Thing is, I still don’t know what to do. And it’s because I don’t do anything on Facebook. Except reading my news feed and the occasional profile change. I don’t post pictures. I don’t do status updates. I don’t share links. I don’t do check-ins and reviews. And I rarely send a message (sometimes I chat). I absolutely don’t use apps or play games. For me, Facebook has basically become a gossipy news site about people I know. It might be stupid, but yes, I do want to know who’s married, who has kids, who is working where. I hardly ever contribute, and as of right now, most people I know have not migrated their lives to Google+.

small tangent: I actually tried once to use Google+ or at least what I thought was using it. I +1’d (yikes, that’s unhappy to type) something. I couldn’t figure out what it did – so it essentially did nothing worthwhile. I also thought sharing from Google Reader would automatically add it to my stream (feed, circle, I don’t know what it’s called). It doesn’t and I spent significant time trying to figure that out before I learned that it just doesn’t do that.

Even more strange though, I realized that everything I have and use is public. Twitter, Tumblr, blog – even my Facebook profile has minimal security on it. My friends, my family, my family friends, my co-workers, people who I’ve never met in person, and total strangers – it’s pretty much the same. I have no concept of “circles”. It may be a result of never having that option. But since I don’t feel like something’s missing… In fact, most of the time if I think it’s worth sharing to a few people, I think it’s worth sharing to everyone. Is that weird?

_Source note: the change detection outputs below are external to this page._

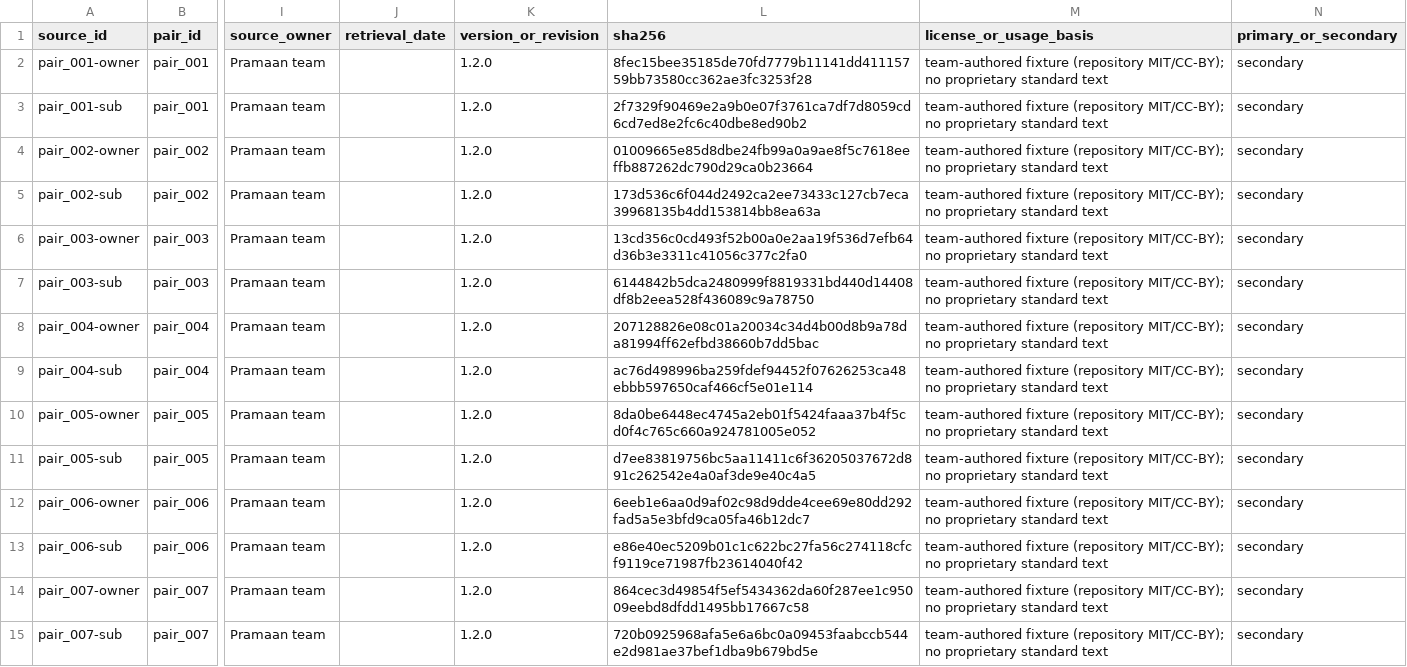
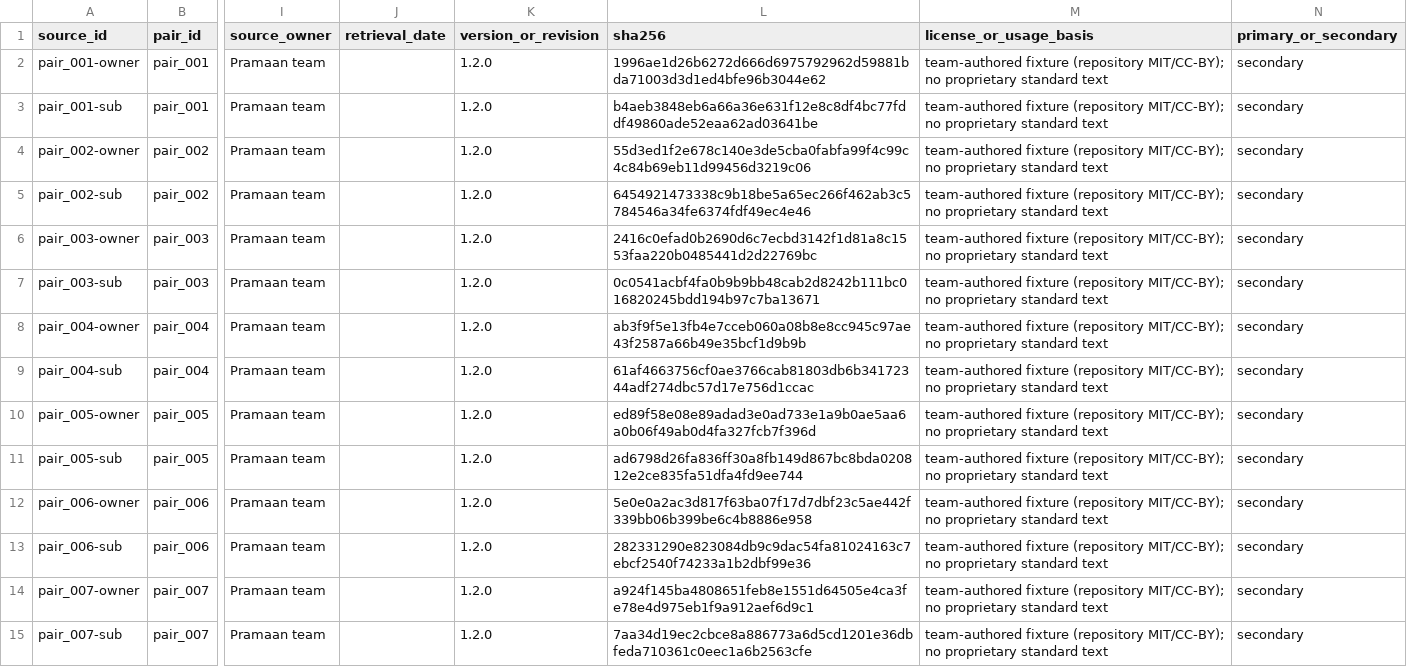
Before and after one commit to bansalbhunesh/parth, a CSV file: benchmarks/ps4_external_v1/manifest.csv, drawn as a sheet; only a part is shown, gaps mark what is left out; the diff covers the shown part only; the diff names each change by its address in the sheet, - before the commit and + after, or states it on an @@ line.

```diff
--- a/benchmarks/ps4_external_v1/manifest.csv
+++ b/benchmarks/ps4_external_v1/manifest.csv
-L2 (sha256): 8fec15bee35185de70fd7779b11141dd41115759bb73580cc362ae3fc3253f28
+L2 (sha256): 1996ae1d26b6272d666d6975792962d59881bda71003d3d1ed4bfe96b3044e62
-L3 (sha256): 2f7329f90469e2a9b0e07f3761ca7df7d8059cd6cd7ed8e2fc6c40dbe8ed90b2
+L3 (sha256): b4aeb3848eb6a66a36e631f12e8c8df4bc77fddf49860ade52eaa62ad03641be
-L4 (sha256): 01009665e85d8dbe24fb99a0a9ae8f5c7618eeffb887262dc790d29ca0b23664
+L4 (sha256): 55d3ed1f2e678c140e3de5cba0fabfa99f4c99c4c84b69eb11d99456d3219c06
-L5 (sha256): 173d536c6f044d2492ca2ee73433c127cb7eca39968135b4dd153814bb8ea63a
+L5 (sha256): 6454921473338c9b18be5a65ec266f462ab3c5784546a34fe6374fdf49ec4e46
-L6 (sha256): 13cd356c0cd493f52b00a0e2aa19f536d7efb64d36b3e3311c41056c377c2fa0
+L6 (sha256): 2416c0efad0b2690d6c7ecbd3142f1d81a8c1553faa220b0485441d2d22769bc
-L7 (sha256): 6144842b5dca2480999f8819331bd440d14408df8b2eea528f436089c9a78750
+L7 (sha256): 0c0541acbf4fa0b9b9bb48cab2d8242b111bc016820245bdd194b97c7ba13671
-L8 (sha256): 207128826e08c01a20034c34d4b00d8b9a78da81994ff62efbd38660b7dd5bac
+L8 (sha256): ab3f9f5e13fb4e7cceb060a08b8e8cc945c97ae43f2587a66b49e35bcf1d9b9b
-L9 (sha256): ac76d498996ba259fdef94452f07626253ca48ebbb597650caf466cf5e01e114
+L9 (sha256): 61af4663756cf0ae3766cab81803db6b34172344adf274dbc57d17e756d1ccac
-L10 (sha256): 8da0be6448ec4745a2eb01f5424faaa37b4f5cd0f4c765c660a924781005e052
+L10 (sha256): ed89f58e08e89adad3e0ad733e1a9b0ae5aa6a0b06f49ab0d4fa327fcb7f396d
-L11 (sha256): d7ee83819756bc5aa11411c6f36205037672d891c262542e4a0af3de9e40c4a5
+L11 (sha256): ad6798d26fa836ff30a8fb149d867bc8bda020812e2ce835fa51dfa4fd9ee744
-L12 (sha256): 6eeb1e6aa0d9af02c98d9dde4cee69e80dd292fad5a5e3bfd9ca05fa46b12dc7
+L12 (sha256): 5e0e0a2ac3d817f63ba07f17d7dbf23c5ae442f339bb06b399be6c4b8886e958
-L13 (sha256): e86e40ec5209b01c1c622bc27fa56c274118cfcf9119ce71987fb23614040f42
+L13 (sha256): 282331290e823084db9c9dac54fa81024163c7ebcf2540f74233a1b2dbf99e36
-L14 (sha256): 864cec3d49854f5ef5434362da60f287ee1c95009eebd8dfdd1495bb17667c58
+L14 (sha256): a924f145ba4808651feb8e1551d64505e4ca3fe78e4d975eb1f9a912aef6d9c1
-L15 (sha256): 720b0925968afa5e6a6bc0a09453faabccb544e2d981ae37bef1dba9b679bd5e
+L15 (sha256): 7aa34d19ec2cbce8a886773a6d5cd1201e36dbfeda710361c0eec1a6b2563cfe
```
Also changed, not shown: 87 edited cells elsewhere in this file, 2 other files.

Circles to me is similar to when Facebook added in additional security for profiles. I couldn’t randomly look up people I wanted to know about but didn’t really want to friend. Except circles are sneaky, since I don’t know what circle I’m in. Either way, that extra layer of privacy makes it boring.


if you cry, it’s a good one.

August 2, 2011

Time Traveler’s Wife – Definitely enjoyed this one and then end had me crying my eyes out. And it wasn’t tainted at all by having seen the awful movie. My only problem with this story is that I keep feeling that Clare (the wife) is waiting her entire life. I’m not one to need a strong female character, but in this book, it bothers me that waiting is the only thing she does. It’s a lot like in New Moon, when depressed Bella is passes six months in six empty pages.

A Scanner Darkly – Unfortunately, this book wasn’t for me. It was just too many drug trips and not enough character connection. After a while, I felt like I was reading just to finish and then the end wrapped up way too fast.

Harold and Maude – read it in about one day. If you’ve ever seen the movie – the book is just like it. I don’t know why I expected anything else.

Homebody – by Orson Scott Card. It was a quick read but nothing special. I didn’t really connect with the characters and it’s got the whole “supernatural in the real world” thing that I dislike.

Upcoming: Game of Thrones, Squeezed, Lace Makers of Glenmara